Unfortunately, nginx config test does not warn you about this security breach. So, we must update openssl package to the latest. My OpenSSL version was 1.0.1e-51.el7_2.2, and I updated it to 1.0.1e-51.el7_2.4, and it resolved the issue. So you need at least this version to proceed. Updating process depends on your operating system version and it’s repositories. But in any case you can build openssl from source.
After updating openssl restart (not reload) nginx and check the SSLv3 availability:
$ openssl s_client -connect blog.pyshonk.in:443 -ssl3 CONNECTED(00000003) write:errno=54
If your answer is the same, you had competely closed SSLv3. Good luck!
The majority of php-fpm installations provide small personal sites (like this) and hosted on DigitalOcean-like VPS machines, which are, mostly, not very powerful. Anyway, it’s a good idea to tune the application server config to optimize server load (RAM, in this case).
The main idea is to change the pm = dynamic option in /etc/php-fpm.d/ configs. It is the most popular mistake, because this directive tells the process manager to spawn spare processes, which do nothing but utilizing memory. It’s a good idea to set this value on the popular and loaded site, but in other case it only makes useless memory usage. So, we need to change the pm = dynamic option to pm = ondemand. The ondemand value will spawn the additional workers only if they are needed, and close when the load is gone. That’s why we must give the timeout value. Add pm.processidletimeout = 10s line to your config, like here:
<...> pm = ondemand pm.max_children = 50 pm.process_idle_timeout = 10s pm.max_requests = 500 <...>
Now, save your file and restart php-fpm.
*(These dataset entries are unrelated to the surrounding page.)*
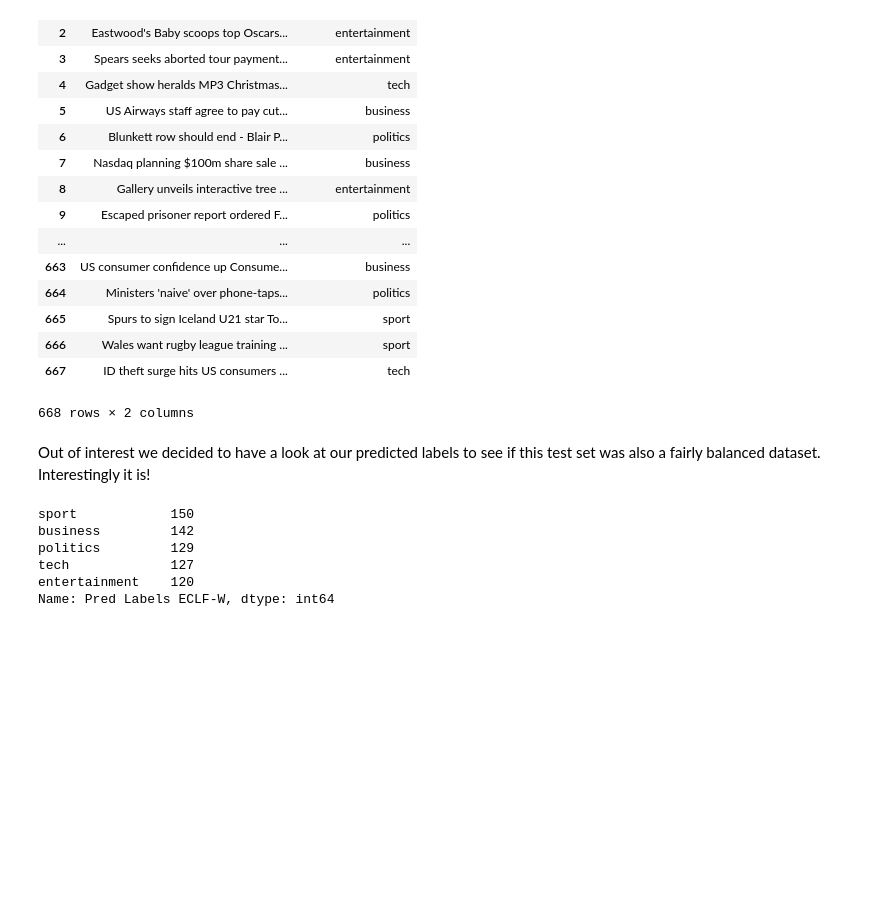
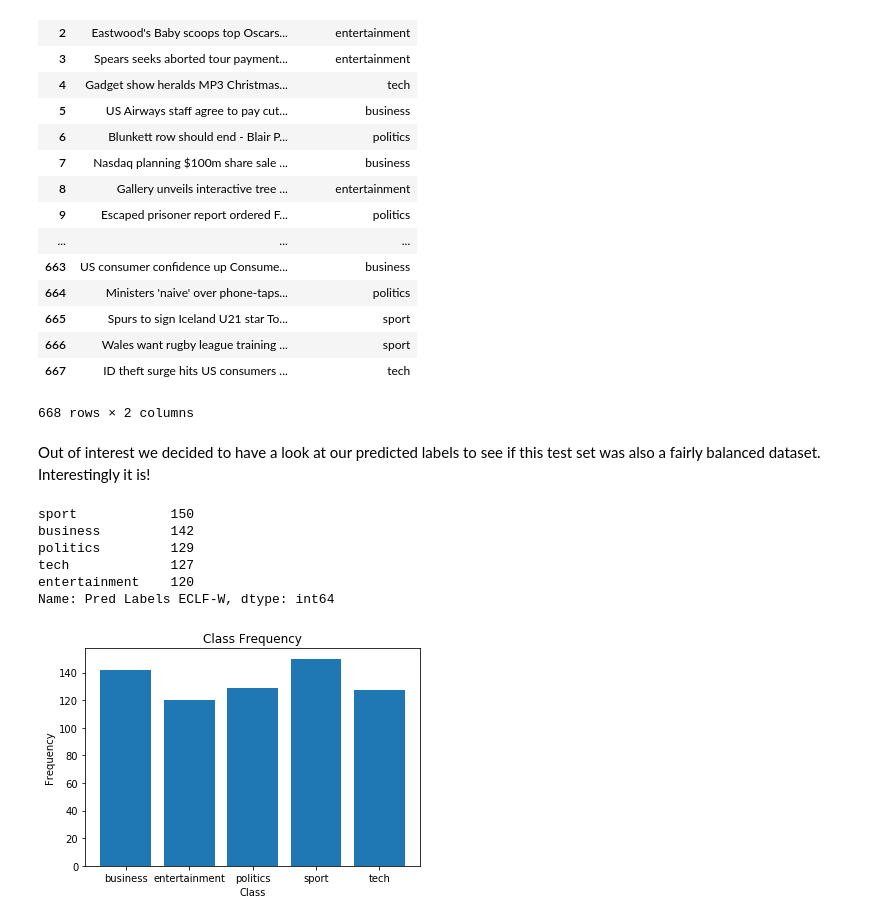
Before and after one commit to L-brierton/Text-Analytics-College-Project, a Jupyter notebook: Homework 2.ipynb, the cells around one changed output. Drawn from its saved outputs; the diff is of its cells as text; code cells hidden in the pictures; blank space fills up the shorter version.

```diff
--- a/Homework 2.ipynb
+++ b/Homework 2.ipynb
@@ -968,3 +968,15 @@ politics         129
 tech             127
 entertainment    120
 Name: Pred Labels ECLF-W, dtype: int64
+# %%
+import matplotlib.pyplot as plt
+
+unique, counts = np.unique(df_handle_test_onhold['Pred Labels ECLF-W'], return_counts=True)
+
+plt.bar(unique,counts)
+plt.title('Class Frequency')
+plt.xlabel('Class')
+plt.ylabel('Frequency')
+plt.show()
+# %% [output]
+[figure, added]
```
Few days ago I was struggled by broken ownCloud installation, where the app became malfunctional during the update due to updater tool, ignoring any attempts to change it’s configuration or do anything. The owncloud/config/ directory was also lost. The problem was that all data was encrypted, and ownCloud saves the salt hash in the config.php file, which was also missing, and the files were accessible, but encrypted.
This guide will show how to restore the encrypted ownCloud data.